This exhibition is part of the Asia Pacific Architecture Forum, an initiative of Architecture Media and the State Library of Queensland.
SOS (Small Object Space)
Makers Susan Hawkins and Helen Bird explore the alchemic relationships between material, function and form through this exhibition. Working with similar repurposed and recycled materials, Hawkins and Bird provide familiar glimpses of craft and design histories in their sculptural forms. With + Within transforms traditional processes and functions into new experiences and invites viewers to explore the works with a sense of curiosity in surface and form.
The 2016 Tapestry Design Prize for Architects (TDPA) invited designs for a hypothetical tapestry to hang in the National Gallery of Australia. There is a long-standing historical connection between architectural space and tapestries. The Tapestry Design Prize for Architects is a platform to strengthen this connection between architects and the tapestry weaving practice. On display at Artisan are the designs by the 13 finalists from 2016, including the winning design by Justin Hill from Singapore. Also on display will be the monumental tapestry woven from the design of the 2015 TDPA joint winner John Wardle Architects and commissioned by Judith Nielsen AM for her new Phoenix Gallery in Sydney.
Ivory Street Window Gallery

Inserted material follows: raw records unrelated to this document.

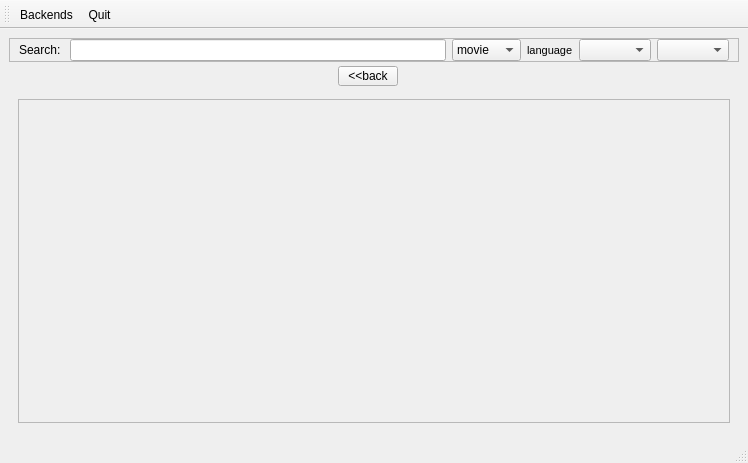
laurentb/weboob, file weboob/applications/qcineoob/ui/main_window.ui: the form before one commit.
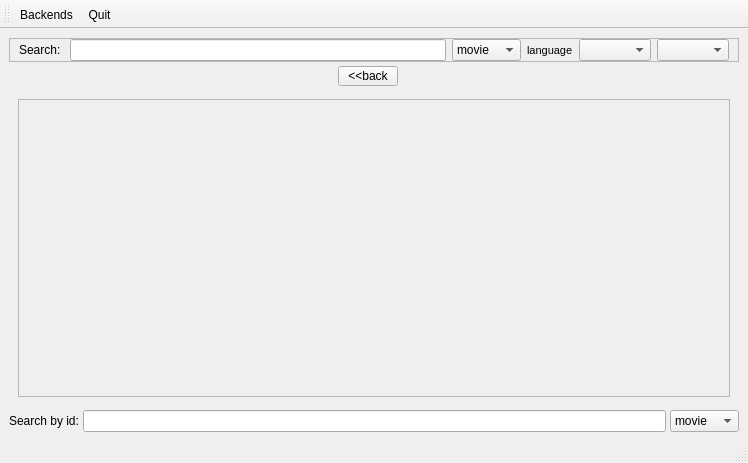
The form after the commit.

Commit message: [qcineoob] search by id [qcookboob] undo previous modif on backends, exceptions  are handled by app

Diff of the .ui file:
```diff
--- a/weboob/applications/qcineoob/ui/main_window.ui
+++ b/weboob/applications/qcineoob/ui/main_window.ui
@@ -179,7 +179,7 @@
              <x>0</x>
              <y>0</y>
              <width>708</width>
-             <height>292</height>
+             <height>261</height>
             </rect>
            </property>
            <layout class="QVBoxLayout" name="verticalLayout_2"/>
@@ -212,6 +212,44 @@
       </widget>
      </widget>
     </item>
+    <item>
+     <layout class="QHBoxLayout" name="horizontalLayout_3">
+      <item>
+       <widget class="QLabel" name="label_2">
+        <property name="text">
+         <string>Search by id:</string>
+        </property>
+       </widget>
+      </item>
+      <item>
+       <widget class="QLineEdit" name="idEdit"/>
+      </item>
+      <item>
+       <widget class="QComboBox" name="idTypeCombo">
+        <item>
+         <property name="text">
+          <string>movie</string>
+         </property>
+        </item>
+        <item>
+         <property name="text">
+          <string>person</string>
+         </property>
+        </item>
+        <item>
+         <property name="text">
+          <string>torrent</string>
+         </property>
+        </item>
+        <item>
+         <property name="text">
+          <string>subtitle</string>
+         </property>
+        </item>
+       </widget>
+      </item>
+     </layout>
+    </item>
    </layout>
   </widget>
   <widget class="QMenuBar" name="menubar">
```
The commit also changes 8 other files.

Jeanette Stok is a Brisbane-based artist who is influenced by her work as a research scientist and the traditional crafts introduced to her by mother and grandmother. Stok’s wire embroidery installation, Mutagenesis, is created using Hardanger embroidery techniques, which traditionally employ repeated motifs to create symmetrical, geometric designs that share much in common with the replication of living cells. Stok transforms traditional Hardanger configurations to represent the concept of mutation that occurs when internal mistakes or external factors disrupt the patterns of living cells.